■ **Requirement**
The string "bins" appears in some lines of the entries that follow; copy each such line.

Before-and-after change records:
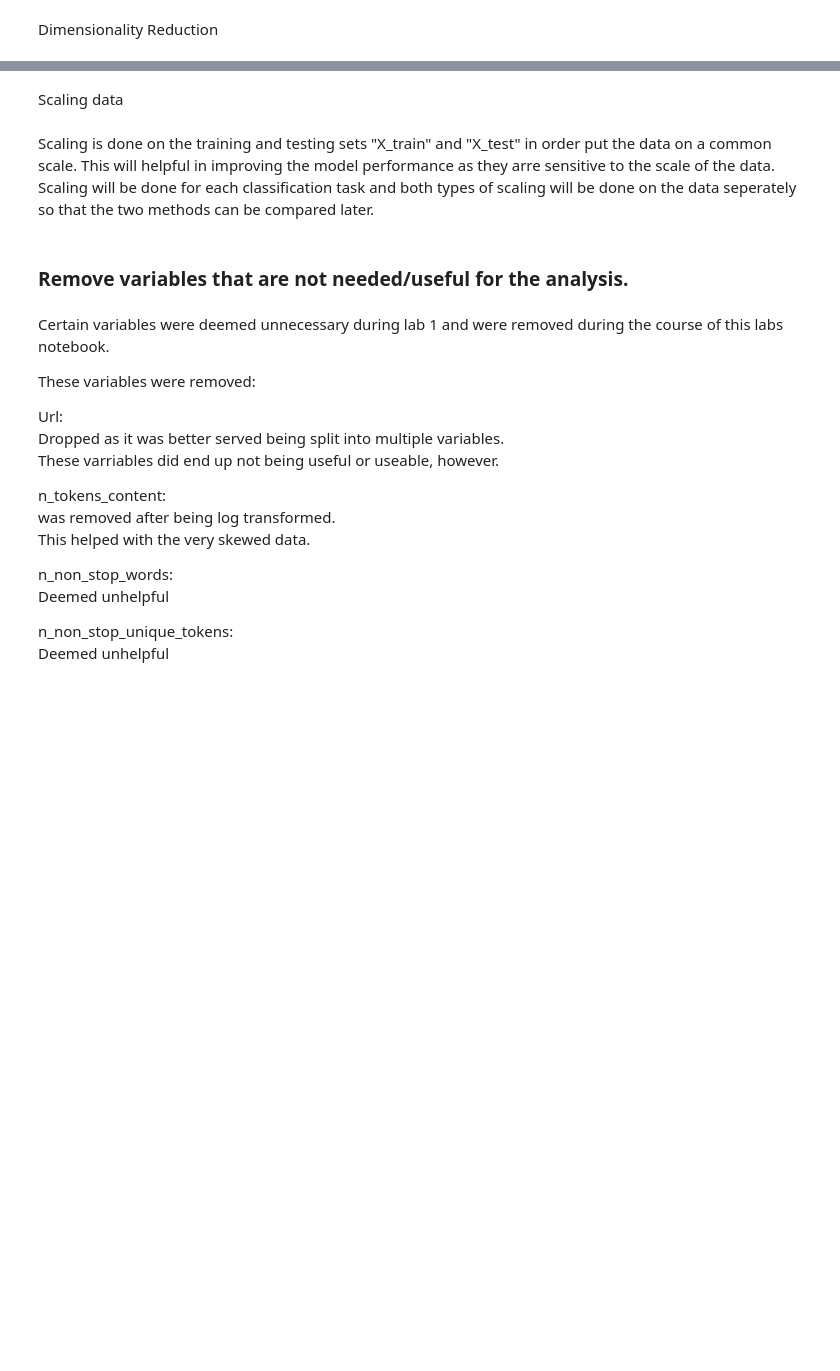
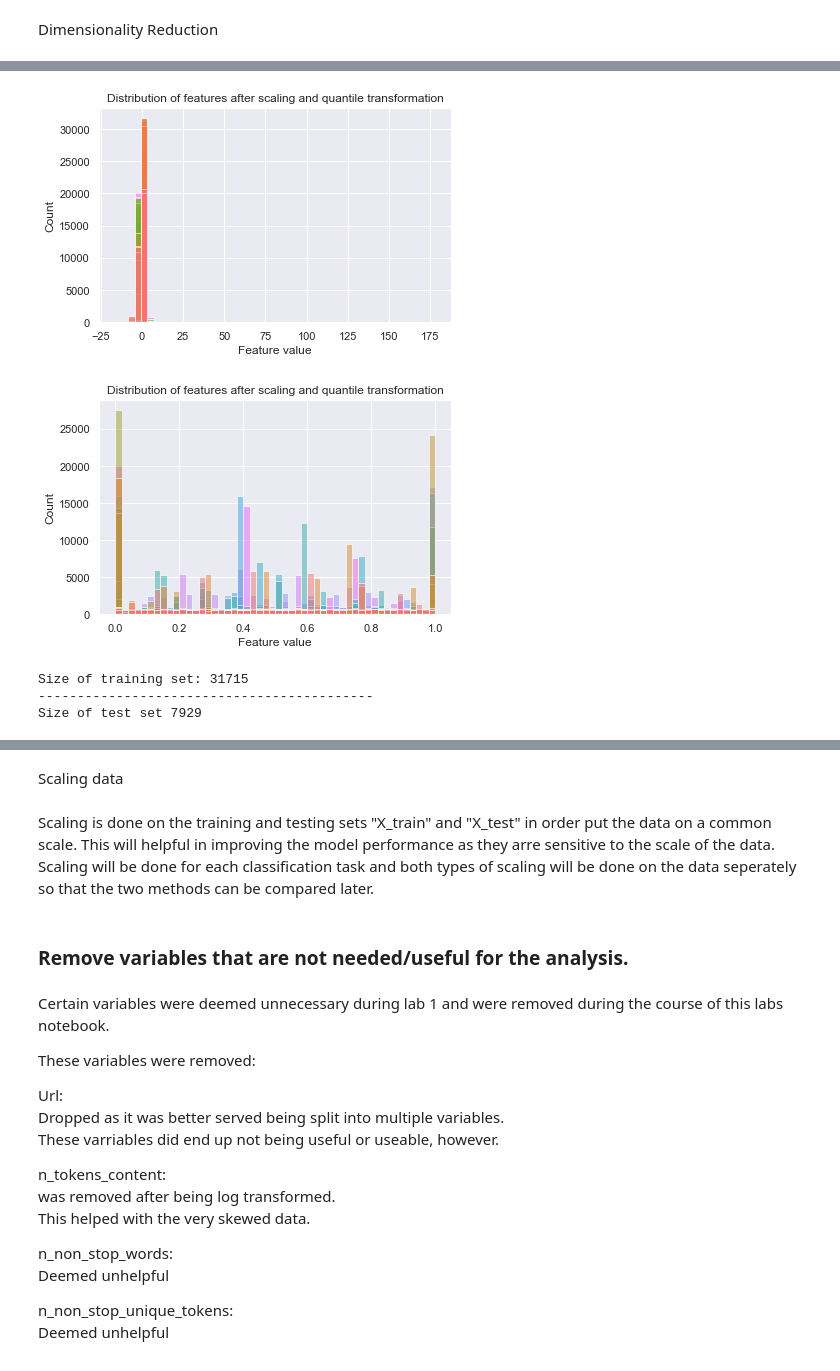
Before and after one commit to Mcusac/OnlineNewsPopML, a Jupyter notebook: 2 - Classification/Classification(Tim03).ipynb, the cells around one changed output, grey strips where cells are left out. Drawn from its saved outputs; the diff is of its cells as text; code cells hidden in the pictures; blank space fills up the shorter version.

```diff
--- a/2 - Classification/Classification(Tim03).ipynb
+++ b/2 - Classification/Classification(Tim03).ipynb
@@ -482,7 +482,7 @@ plt.show()
 # drop certain columns
 df1 = df.drop('url_name', axis=1) # was a string
 df1 = df1.drop('date', axis=1) # datetime change didn't work.
-# df1 = df1.drop('log_shares', axis=1) # not useful
+df1 = df1.drop('log_shares', axis=1) # not useful
 
 df1['news_category'] = df1['news_category'].astype('category')
 df1['news_category'].dtypes
@@ -499,7 +499,7 @@ print(df1.columns)
 
 # # drop Na's
 df1.dropna(inplace=True)
-print(df1.dtypes.to_string())
+df1.head()
 # %% [output]
 Index(['timedelta', 'n_tokens_title', 'n_unique_tokens',
        'average_token_length', 'num_keywords', 'kw_min_min', 'kw_avg_min',
@@ -596,0 +627,52 @@ plt.show()
+# %%
+#Step3 Quantile Transfomer
+quantile_transformer = QuantileTransformer(n_quantiles=100)
+
+# Use previous train/test split
+
+# for share_quantile_range_task
+X_train_q1 = quantile_transformer.fit_transform(X_train1)
+X_test_q1 = quantile_transformer.fit_transform(X_test1)
+# %%
+import seaborn as sns
+import matplotlib.pyplot as plt
+
+
+#before scaling
+sns.histplot(data=X_train1, bins=50, legend=False)
+# sns.histplot(data=X_train1_scaled, bins=50, kde=True)
+plt.xlabel('Feature value')
+plt.ylabel('Count')
+plt.title('Distribution of features after scaling and quantile transformation')
+# Place the legend outside the plot
+# plt.legend(bbox_to_anchor=(1.05, 1))
+
+plt.tight_layout()
+plt.show()
+
+
+
+# After scaling
+sns.histplot(data=X_train_q1, bins=50, legend=False)
+# sns.histplot(data=X_train1_scaled, bins=50, kde=True)
+plt.xlabel('Feature value')
+plt.ylabel('Count')
+plt.title('Distribution of features after scaling and quantile transformation')
+# Place the legend outside the plot
+# plt.legend(bbox_to_anchor=(1.05, 1))
+
+plt.tight_layout()
+plt.show()
+
+
+# print the size
+
+print("Size of training set: {}".format(X_train_q1.shape[0]))
+print("-------------------------------------------")
+print("Size of test set {}".format(X_test_q1.shape[0]))
+# %% [output]
+[figure, added]
+[figure, added]
+Size of training set: 31715
+-------------------------------------------
+Size of test set 7929
```
Also changed, not shown: parts of 19 cells of this notebook.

■ **Output below**
+sns.histplot(data=X_train1, bins=50, legend=False)
+# sns.histplot(data=X_train1_scaled, bins=50, kde=True)
+sns.histplot(data=X_train_q1, bins=50, legend=False)
+# sns.histplot(data=X_train1_scaled, bins=50, kde=True)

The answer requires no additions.